Volpe Model Assesses Environmental Costs of Truck Crashes
When a government agency proposes a new regulation, there's usually a good reason. But having a good reason isn't enough to get a regulation approved. The agency must explain the impacts of the proposal with a detailed benefit and cost analysis. A regulation aimed at reducing crashes, deaths, and injuries on the nation's roadways, for example, must assess the cost savings realized from preventing accidents in the first place.
Consider truck crashes. The costs of a truck crash are not always as obvious as a broken leg or a crushed bumper. After an accident, drivers often get stuck in stop-and-go traffic, or they must seek alternative routes. Both cost drivers time and lead to pollution that would not have existed if there hadn't been a crash.
The Federal Motor Carrier Safety Administration (FMCSA) asked economists at Volpe, The National Transportation Systems Center, to perform rigorous statistical analyses and provide data on the average delay and environmental costs from truck-involved crashes. FMCSA regulatory impact studies estimate several crash costs, including fatalities, medical costs, and delay, but do not include environmental costs.

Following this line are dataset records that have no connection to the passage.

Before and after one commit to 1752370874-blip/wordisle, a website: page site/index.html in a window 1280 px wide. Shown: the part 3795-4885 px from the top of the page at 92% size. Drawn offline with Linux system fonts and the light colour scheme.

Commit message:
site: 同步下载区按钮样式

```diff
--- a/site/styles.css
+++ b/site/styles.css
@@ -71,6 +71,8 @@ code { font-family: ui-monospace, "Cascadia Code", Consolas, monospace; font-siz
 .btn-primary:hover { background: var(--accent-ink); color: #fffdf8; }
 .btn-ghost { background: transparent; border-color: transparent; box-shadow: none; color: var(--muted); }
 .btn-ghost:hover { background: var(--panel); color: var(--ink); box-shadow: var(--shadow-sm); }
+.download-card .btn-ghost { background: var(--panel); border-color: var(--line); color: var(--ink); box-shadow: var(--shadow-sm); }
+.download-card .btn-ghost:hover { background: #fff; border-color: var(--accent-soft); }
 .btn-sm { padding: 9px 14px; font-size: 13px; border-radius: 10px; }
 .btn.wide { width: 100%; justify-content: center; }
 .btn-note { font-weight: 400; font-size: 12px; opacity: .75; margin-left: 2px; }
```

The Volpe team used public data on fatal accidents, reported crashes, and detailed traffic counts down to 15-minute intervals for a variety of roadways. Data were taken from multiple times of the day, on different days of the week, from all road types, in different states, and from different vehicle classes.
The Volpe team also modeled the unique environmental challenges that come from crashes involving trucks hauling hazardous materials, such as gasoline, nitrogen fertilizer, or fireworks.
"It's a very complex problem because you are finding these joint results of several non-linear probability distributions," said Douglass Lee, Volpe's lead on the project. "It's not as if we're looking at one accident. It's how to get a representative array of crashes. Big crashes, little crashes—how do you average that? It's a quantitative challenge."
In addition to emissions, the study assessed the impacts a crash can have on property damage, spilled fuel, and lost work time from detours and delays. An average accident involving a truck leads to 3.2 tons of C02 emissions due to detours and delays, with nearly 11 tons of CO2 emitted for an accident on an urban expressway—and an average collision claim ranges from $6,800 for crashes with medium-sized trucks, to $20,900 for extra-heavy trucks.
"Our main contribution was to re-estimate the delay," Lee said. "The original estimates weren't far off, but we came up with a pretty creative methodology using microscopic data collected by FHWA from states."
This year-and-a-half long research released in March allows FMCSA to more confidently zero in on policy, regulatory, and enforcement actions that will reduce the most costly crashes.
Download the Volpe report: Delay and Environmental Costs of Truck Crashes.
An average accident involving a truck leads to 3.2 tons of C02 emissions due to detours and delays, with nearly 11 tons of CO2 emitted for an accident on an urban expressway. (The final miracle/123RF Stock Photo)